Internet-Enabled KVM Provides Remote Access
With its servers now located in a central location, GHS' IT administrators are able to consistently monitor and troubleshoot servers as well as perform other duties such as integrate applications without the need to hire more IT administrators. Because the KVM solution is attached to GHS' 100BaseT Ethernet (which can transfer data at a rate of 100 megabits per second) network, IT administrators can log on to the servers from any PC located at any of the three hospitals and perform functions such as troubleshooting tasks (e.g. rebooting the server) or installing new software upgrades. And, because part of the KVM over IP solution includes a telnet server, IT administrators can log on to the servers from home if there is a problem instead of having to drive to the data center.
Server Consolidation And Storage Consolidation Go Hand In Hand
With its new applications and integration projects underway, GHS anticipated growing data needs. Shortly after its server consolidation project, GHS rolled out a SAN (storage area network) to be able to pool its storage resources. "Currently, we've attached only the most recent application servers to our SAN," says Allen. "These application servers run applications such as our PACS, our new pharmacy application, and our fetal monitoring system." When it first rolled out its SAN in December 2002, GHS was managing about 1.7 TB of storage. A few months later, the healthcare provider added another 1.7 TB of capacity to be able to accommodate more servers. Presently, GHS is in the process of adding an additional 5.1 TB of storage to its repertoire. "We started out with seven servers attached to the SAN, we added three more servers in May 2003, and we plan to add several more servers in the coming year," says Allen. GHS uses RAID (redundant array of independent disks) 5 storage boxes to store its data and Management Appliance software from HP StorageWorks to manage the storage on its SAN. Down the road, the healthcare organization is considering adding a software package such as HP's Openview Storage Manager, which will enable IT administrators to manage RAID systems similarly to the way its servers are managed with the KVM over IP solution.
Remote Server Access Is Good ... Wireless Remote Access Is Better

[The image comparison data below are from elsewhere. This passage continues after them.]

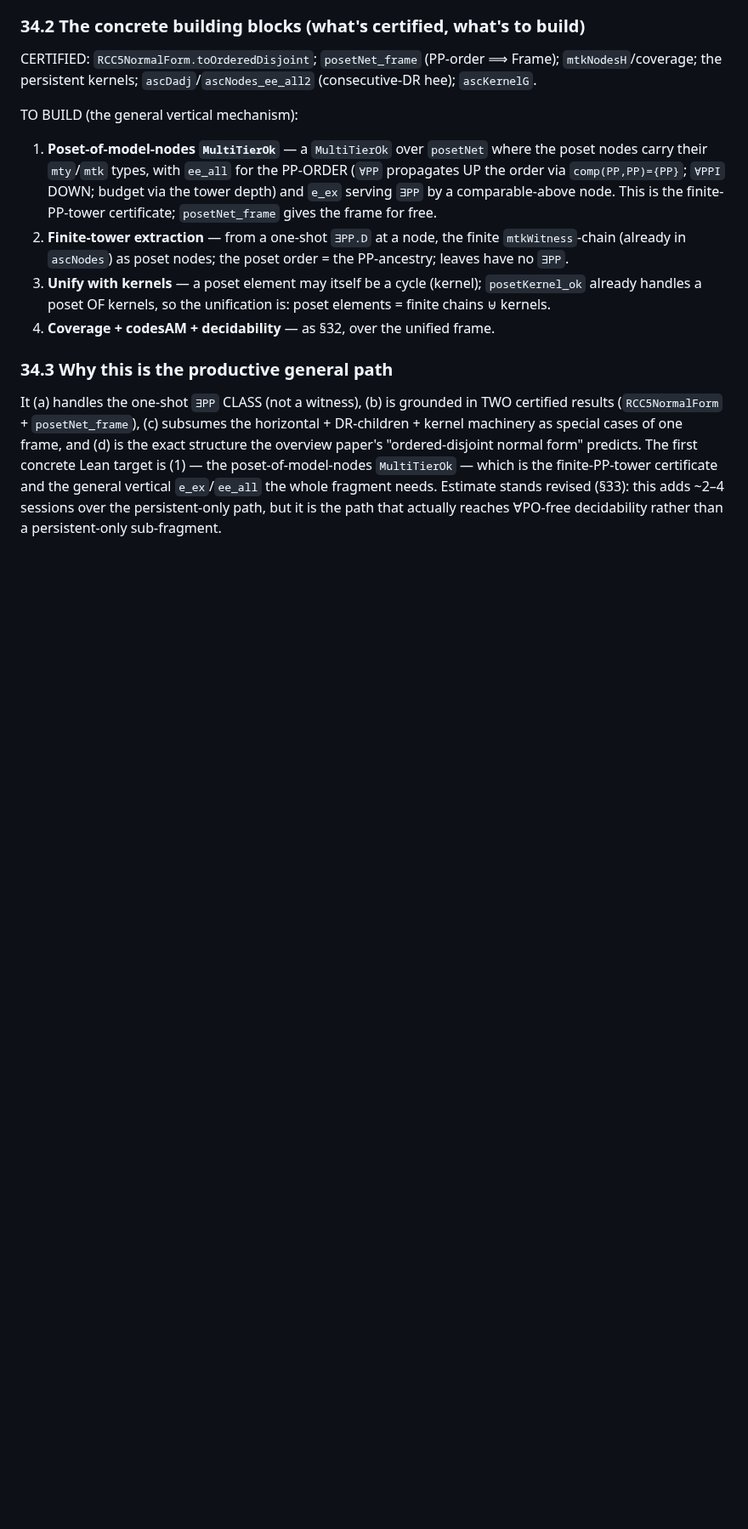
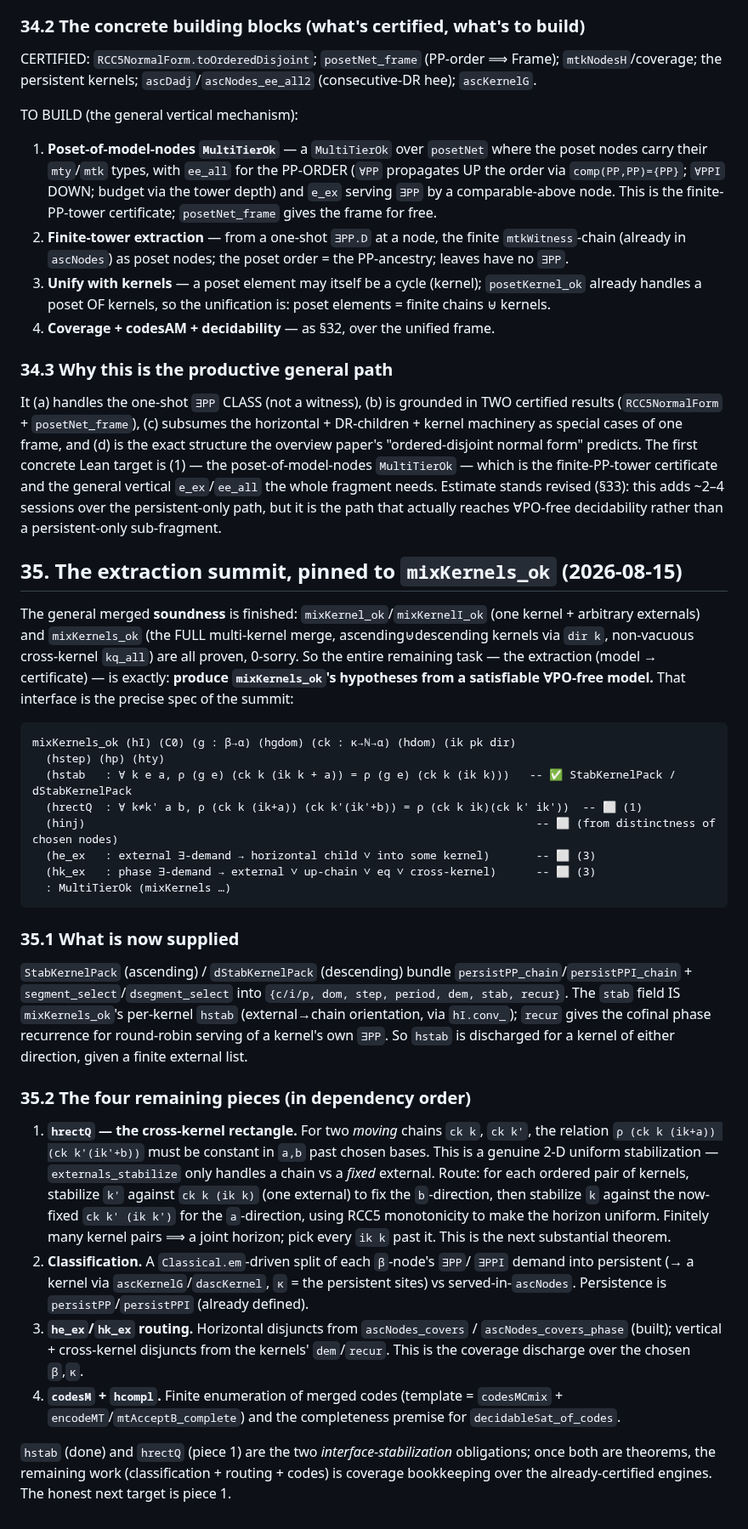
Before and after one commit to lambdamikel/alcircc5, a Markdown page: ASSEMBLY_DESIGN.md, the part around the change. Shown at 85% size. Drawn GitHub-style; blank space fills up the shorter version.

Commit message:
Docs: §35 — the extraction summit pinned to mixKernels_ok's interface
The general merged soundness (mixKernel_ok / mixKernelI_ok / mixKernels_ok)
is proven, so the whole remaining task is producing mixKernels_ok's
hypotheses from a satisfiable ∀PO-free model. §35 pins that interface:
hstab is now supplied (StabKernelPack / dStabKernelPack, both directions);
the four remaining pieces are hrectQ (cross-kernel 2-D stabilization — the
honest next target), the persistent-∃PP/∃PPI classification, the
he_ex/hk_ex routing, and codesM + hcompl.

Co-Authored-By: Claude Opus 4.8 <noreply@anthropic.com>

````diff
--- a/ASSEMBLY_DESIGN.md
+++ b/ASSEMBLY_DESIGN.md
@@ -2419,3 +2419,62 @@ predicts. The first concrete Lean target is (1) — the poset-of-model-nodes
 `e_ex`/`ee_all` the whole fragment needs. Estimate stands revised (§33): this
 adds ~2–4 sessions over the persistent-only path, but it is the path that
 actually reaches ∀PO-free decidability rather than a persistent-only sub-fragment.
+
+## 35. The extraction summit, pinned to `mixKernels_ok` (2026-08-15)
+
+The general merged **soundness** is finished: `mixKernel_ok`/`mixKernelI_ok`
+(one kernel + arbitrary externals) and `mixKernels_ok` (the FULL multi-kernel
+merge, ascending⊎descending kernels via `dir k`, non-vacuous cross-kernel
+`kq_all`) are all proven, 0-sorry. So the entire remaining task — the
+extraction (model → certificate) — is exactly: **produce `mixKernels_ok`'s
+hypotheses from a satisfiable ∀PO-free model.** That interface is the precise
+spec of the summit:
+
+```
+mixKernels_ok (hI) (C0) (g : β→α) (hgdom) (ck : κ→ℕ→α) (hdom) (ik pk dir)
+  (hstep) (hp) (hty)
+  (hstab   : ∀ k e a, ρ (g e) (ck k (ik k + a)) = ρ (g e) (ck k (ik k)))   -- ✅ StabKernelPack / dStabKernelPack
+  (hrectQ  : ∀ k≠k' a b, ρ (ck k (ik+a)) (ck k'(ik'+b)) = ρ (ck k ik)(ck k' ik'))  -- ⬜ (1)
+  (hinj)                                                                    -- ⬜ (from distinctness of chosen nodes)
+  (he_ex   : external ∃-demand → horizontal child ∨ into some kernel)       -- ⬜ (3)
+  (hk_ex   : phase ∃-demand → external ∨ up-chain ∨ eq ∨ cross-kernel)      -- ⬜ (3)
+  : MultiTierOk (mixKernels …)
+```
+
+### 35.1 What is now supplied
+
+`StabKernelPack` (ascending) / `dStabKernelPack` (descending) bundle
+`persistPP_chain`/`persistPPI_chain` + `segment_select`/`dsegment_select` into
+`{c/i/p, dom, step, period, dem, stab, recur}`. The `stab` field IS
+`mixKernels_ok`'s per-kernel `hstab` (external→chain orientation, via
+`hI.conv_`); `recur` gives the cofinal phase recurrence for round-robin serving
+of a kernel's own `∃PP`. So `hstab` is discharged for a kernel of either
+direction, given a finite external list.
+
+### 35.2 The four remaining pieces (in dependency order)
+
+1. **`hrectQ` — the cross-kernel rectangle.** For two *moving* chains `ck k`,
+   `ck k'`, the relation `ρ (ck k (ik+a)) (ck k'(ik'+b))` must be constant in
+   `a,b` past chosen bases. This is a genuine 2-D uniform stabilization —
+   `externals_stabilize` only handles a chain vs a *fixed* external. Route: for
+   each ordered pair of kernels, stabilize `k'` against `ck k (ik k)` (one
+   external) to fix the `b`-direction, then stabilize `k` against the now-fixed
+   `ck k' (ik k')` for the `a`-direction, using RCC5 monotonicity to make the
+   horizon uniform. Finitely many kernel pairs ⟹ a joint horizon; pick every
+   `ik k` past it. This is the next substantial theorem.
+2. **Classification.** A `Classical.em`-driven split of each `β`-node's `∃PP`/
+   `∃PPI` demand into persistent (→ a kernel via `ascKernelG`/`dascKernel`,
+   `κ` = the persistent sites) vs served-in-`ascNodes`. Persistence is
+   `persistPP`/`persistPPI` (already defined).
+3. **`he_ex`/`hk_ex` routing.** Horizontal disjuncts from `ascNodes_covers` /
+   `ascNodes_covers_phase` (built); vertical + cross-kernel disjuncts from the
+   kernels' `dem`/`recur`. This is the coverage discharge over the chosen
+   `β`,`κ`.
+4. **`codesM` + `hcompl`.** Finite enumeration of merged codes (template =
+   `codesMCmix` + `encodeMT`/`mtAcceptB_complete`) and the completeness premise
+   for `decidableSat_of_codes`.
+
+`hstab` (done) and `hrectQ` (piece 1) are the two *interface-stabilization*
+obligations; once both are theorems, the remaining work (classification +
+routing + codes) is coverage bookkeeping over the already-certified engines.
+The honest next target is piece 1.
````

Now that GHS has solved its server sprawl dilemma and is in the process of migrating many of its servers to a SAN environment, it has a complementary initiative underway. By the end of the year, GHS plans to roll out an 802.11b wireless LAN (WLAN) at each of its three facilities. The WLAN will enable IT administrators to use laptops or PDAs (personal digital assistants) to log on to and troubleshoot servers without having to find a desktop PC that has the KVM software installed on it. "Our IT administrators are often called into meetings and involved with a host of projects," says Allen. "Having access to servers from anywhere in the building will be a big plus."

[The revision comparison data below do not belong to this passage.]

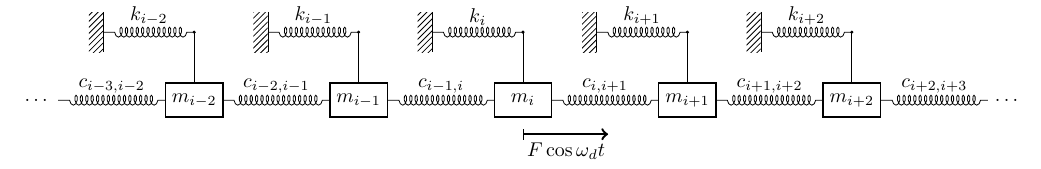
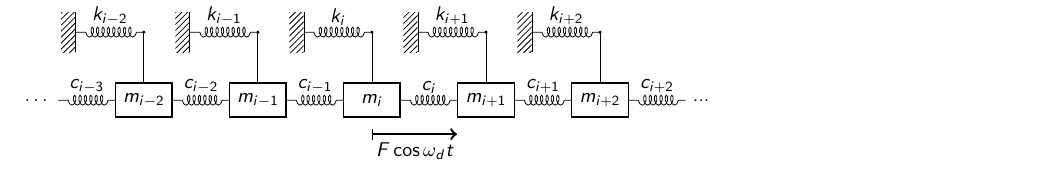
Before and after one commit to horowitz-lab/NetMAP, a LaTeX document (linear-mass-drawing.tex): part of the page, cut so that both start at the same text. Compiled offline with pdfLaTeX.

Commit message:
Aesthetics: simplify coupling spring notation
Simplify coupling spring notation from $c_{i+2,i+3}$ to $c_{i+2}$
and use san-serif font.

```diff
--- a/linear-mass-drawing.tex
+++ b/linear-mass-drawing.tex
@@ -92,8 +100,8 @@
 
 
 %% draw five walls (hash lines and vertical line)
-\node (wallone)  [wall, xshift=\wallonepos, yshift=\levelone,anchor=east] {};
-\draw (wallone.north east) -- (wallone.south east);
+\node (wallone)  [wall, xshift=\wallonepos, yshift=\levelone,anchor=east] {}; % hashline
+\draw (wallone.north east) -- (wallone.south east); % vertical line
 \node (walltwo)  [wall, xshift=\walltwopos, yshift=\levelone,anchor=east] {};
 \draw (walltwo.north east) -- (walltwo.south east);
 \node (wallthree)  [wall, xshift=\wallthreepos, yshift=\levelone,anchor=east] {};
@@ -104,12 +112,12 @@
 \draw (wallfive.north east) -- (wallfive.south east);
 
 %% six coupling springs  %% try using position command    at ($(M1)!.5!(M2)$)    to be halfway between
-\draw[spring] (M1.west)--(\dotswidth,0)  node[draw=none,fill=none,font=\normalsize,midway,above] {$c_{i-3,i-2}$};
-\draw[spring](M2.west)--(M1.east)   node[draw=none,fill=none,font=\normalsize,midway,above] {$c_{i-2,i-1}$};
-\draw[spring](M3.west)--(M2.east) node[draw=none,fill=none,font=\normalsize,midway,above] {$c_{i-1,i}$};
-\draw[spring](M4.west)--(M3.east) node[draw=none,fill=none,font=\normalsize,midway,above] {$c_{i,i+1}$};
-\draw[spring](M5.west)--(M4.east) node[draw=none,fill=none,font=\normalsize,midway,above] {$c_{i+1,i+2}$};
-\draw[spring](\rightdotspos,0)--(M5.east) node[draw=none,fill=none,font=\normalsize,midway,above] {$c_{i+2,i+3}$};
+\draw[spring] (M1.west)--(\dotswidth,0)  node[draw=none,fill=none,font=\normalsize,midway,above] {$c_{i-3}$};
+\draw[spring](M2.west)--(M1.east)   node[draw=none,fill=none,font=\normalsize,midway,above] {$c_{i-2}$};
+\draw[spring](M3.west)--(M2.east) node[draw=none,fill=none,font=\normalsize,midway,above] {$c_{i-1}$};
+\draw[spring](M4.west)--(M3.east) node[draw=none,fill=none,font=\normalsize,midway,above] {$c_{i}$};
+\draw[spring](M5.west)--(M4.east) node[draw=none,fill=none,font=\normalsize,midway,above] {$c_{i+1}$};
+\draw[spring](\rightdotspos,0)--(M5.east) node[draw=none,fill=none,font=\normalsize,midway,above] {$c_{i+2}$};
 
 %% draw right elipses
 \node (rightdots) [minimum width=\dotswidth,xshift = \rightdotspos, anchor=west] {$\ldots$};
```
Also changed, not shown: linear-mass-drawing.tex (14 more changed lines).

In the world of IT, there are always projects that compete for your time. It's easy to let these projects build up and, like unopened mail, they can get shoved in a drawer and forgotten about until a crisis happens that forces you to have to deal with one or more problems right away. Each of these projects will eventually have to be solved. The important question is: Are you going to take a shortsighted IT approach that looks for a quick, temporary fix, or are you going to take a long-term approach that offers time savings and other benefits down the road?